*Name:
*Comment:
*Email:
Related Image:
Using carbon nanotubes to seek and destroy anthrax toxin and other harmful proteins
(Date:6/9/2016)... an innovation leader in attendance control systems is proud to announce the introduction of ... make sure the right employees are actually signing in, and to even control the ... ... ... ...
(Date:6/7/2016)... 7, 2016  Syngrafii Inc. and San Antonio ... that includes integrating Syngrafii,s patented LongPen™ eSignature "Wet" ... collaboration will result in greater convenience for SACU ... while maintaining existing document workflow and compliance requirements. ... Highlights: ...
(Date:6/2/2016)... 2016 The Department of Transport Management ... 44 million US Dollar project, for the , ... Personalization, Enrolment, and IT Infrastructure , to ... and implementation of Identity Management Solutions. Numerous renowned international vendors ... Decatur was selected for the most compliant and ...

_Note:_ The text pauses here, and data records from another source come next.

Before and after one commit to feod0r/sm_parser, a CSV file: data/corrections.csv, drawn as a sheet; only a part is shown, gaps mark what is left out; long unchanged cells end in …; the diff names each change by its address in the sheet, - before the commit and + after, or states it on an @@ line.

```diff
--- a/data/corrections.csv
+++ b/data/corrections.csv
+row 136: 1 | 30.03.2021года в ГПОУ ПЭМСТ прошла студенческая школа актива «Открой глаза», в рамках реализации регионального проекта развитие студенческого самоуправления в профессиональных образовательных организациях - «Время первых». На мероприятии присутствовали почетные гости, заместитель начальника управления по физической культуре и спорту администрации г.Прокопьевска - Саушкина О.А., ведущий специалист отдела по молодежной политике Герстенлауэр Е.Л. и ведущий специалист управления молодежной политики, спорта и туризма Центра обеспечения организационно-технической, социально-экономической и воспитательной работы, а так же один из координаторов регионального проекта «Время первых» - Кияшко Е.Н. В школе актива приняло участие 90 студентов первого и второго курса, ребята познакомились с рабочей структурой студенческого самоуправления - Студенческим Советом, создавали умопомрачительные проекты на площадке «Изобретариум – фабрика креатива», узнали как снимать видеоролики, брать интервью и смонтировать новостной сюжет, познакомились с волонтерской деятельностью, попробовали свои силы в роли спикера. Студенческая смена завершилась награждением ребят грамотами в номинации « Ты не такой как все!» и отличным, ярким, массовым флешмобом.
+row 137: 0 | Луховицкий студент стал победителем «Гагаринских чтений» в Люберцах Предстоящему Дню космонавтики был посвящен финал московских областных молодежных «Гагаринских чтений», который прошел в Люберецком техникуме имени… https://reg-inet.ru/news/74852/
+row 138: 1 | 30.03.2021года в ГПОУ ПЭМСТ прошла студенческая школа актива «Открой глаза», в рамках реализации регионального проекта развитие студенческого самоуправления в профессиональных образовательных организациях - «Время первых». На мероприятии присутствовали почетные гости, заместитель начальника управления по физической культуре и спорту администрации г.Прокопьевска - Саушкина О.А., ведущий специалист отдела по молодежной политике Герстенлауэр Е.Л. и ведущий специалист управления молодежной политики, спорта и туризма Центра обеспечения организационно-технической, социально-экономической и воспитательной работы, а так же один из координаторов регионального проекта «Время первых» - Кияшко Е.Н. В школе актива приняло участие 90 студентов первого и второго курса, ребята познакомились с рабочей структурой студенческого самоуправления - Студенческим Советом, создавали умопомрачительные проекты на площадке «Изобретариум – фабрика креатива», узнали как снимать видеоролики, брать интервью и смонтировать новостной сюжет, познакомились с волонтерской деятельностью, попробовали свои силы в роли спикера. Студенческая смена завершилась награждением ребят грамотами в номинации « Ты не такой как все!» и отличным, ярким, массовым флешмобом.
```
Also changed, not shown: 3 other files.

Breaking Biology News(10 mins):
(Date:6/23/2016)... ... June 23, 2016 , ... Mosio, a ... eBook, “Clinical Trials Patient Recruitment and Retention Tips.” Partnering with experienced clinical research ... by providing practical tips, tools, and strategies for clinical researchers. , “The landscape ...

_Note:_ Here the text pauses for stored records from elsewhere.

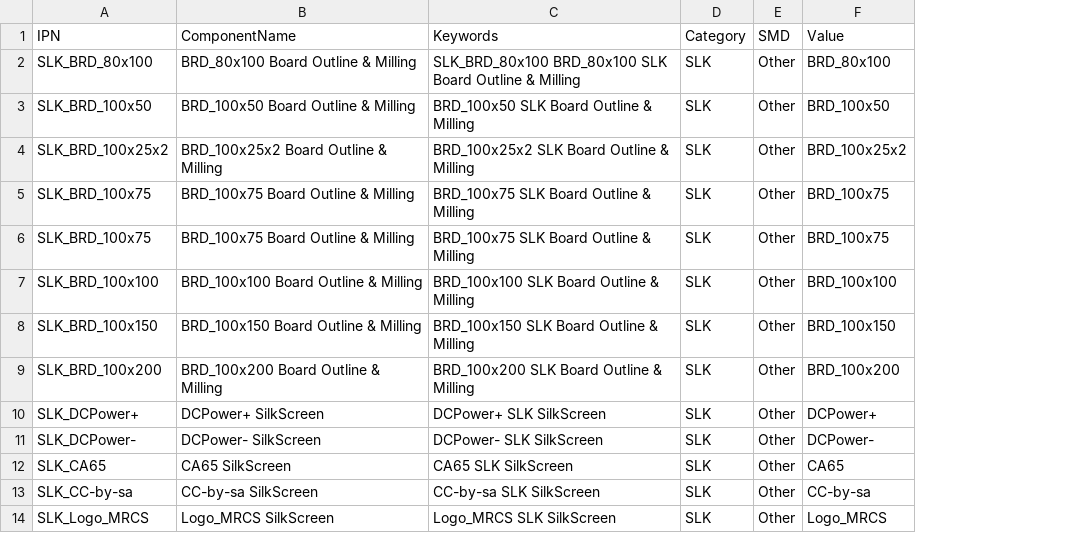
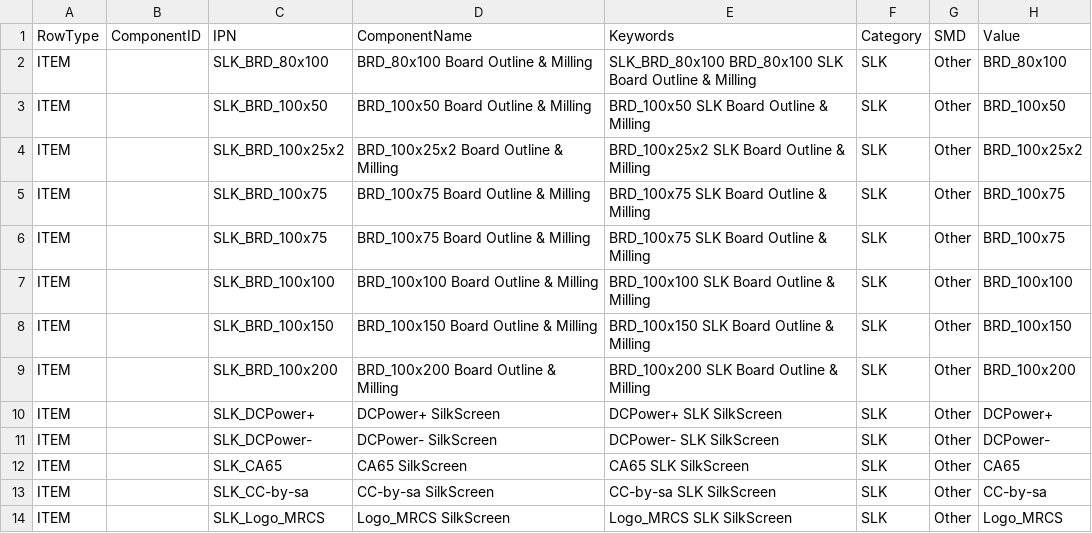
Before and after one commit to plocher/jBOM, a CSV file: examples/SPCoast-INVENTORY.csv, drawn as a sheet; only a part is shown; the diff names each change by its address in the sheet, - before the commit and + after, or states it on an @@ line.

Commit message:
feat(inventory): implement COMPONENT/ITEM row architecture
Introduce RowType + ComponentID schema, emit COMPONENT requirement rows from project inventory, route inventory-search to COMPONENT rows with ITEM dedupe, and keep BOM matching ITEM-only.

Co-Authored-By: Oz <oz-agent@warp.dev>

```diff
--- a/examples/SPCoast-INVENTORY.csv
+++ b/examples/SPCoast-INVENTORY.csv
+column A (RowType), rows 2-14: all ITEM
+column B (ComponentID), empty
```
Also changed, not shown: examples/JLCPCB-INVENTORY.csv, 12 other files.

(Date:6/23/2016)... , June 23, 2016   Boston ... of novel compounds designed to target cancer stemness ... has been granted Orphan Drug Designation from the ... treatment of gastric cancer, including gastroesophageal junction (GEJ) ... inhibitor designed to inhibit cancer stemness pathways by ...
(Date:6/23/2016)... June 23, 2016 A person commits a crime, ... scene to track the criminal down. An outbreak ... and Drug Administration (FDA) uses DNA evidence to track down ... Sound far-fetched? It,s not. The FDA has increasingly used ... investigations of foodborne illnesses. Put as simply as possible, whole ...
(Date:6/23/2016)... ... 23, 2016 , ... Charm Sciences, Inc. is pleased to ... AOAC Research Institute approval 061601. , “This is another AOAC-RI approval of the ... Vice President of Regulatory and Industrial Affairs. “The Peel Plate methods perform comparably ...
Breaking Biology Technology: